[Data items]
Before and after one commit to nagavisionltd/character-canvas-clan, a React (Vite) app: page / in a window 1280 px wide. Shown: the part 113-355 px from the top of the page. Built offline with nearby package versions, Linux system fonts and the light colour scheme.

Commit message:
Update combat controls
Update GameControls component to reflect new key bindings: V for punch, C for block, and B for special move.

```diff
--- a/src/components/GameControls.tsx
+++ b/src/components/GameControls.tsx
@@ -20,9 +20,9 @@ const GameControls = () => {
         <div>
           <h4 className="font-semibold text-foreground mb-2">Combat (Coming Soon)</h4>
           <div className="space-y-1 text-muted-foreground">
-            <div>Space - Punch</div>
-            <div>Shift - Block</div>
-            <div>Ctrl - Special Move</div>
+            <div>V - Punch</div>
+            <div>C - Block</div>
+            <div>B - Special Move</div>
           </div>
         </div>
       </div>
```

* _Your goal_:
Which of the lines above contain "text"? Return them all.

* _Your response_:
           <h4 className="font-semibold text-foreground mb-2">Combat (Coming Soon)</h4>
           <div className="space-y-1 text-muted-foreground">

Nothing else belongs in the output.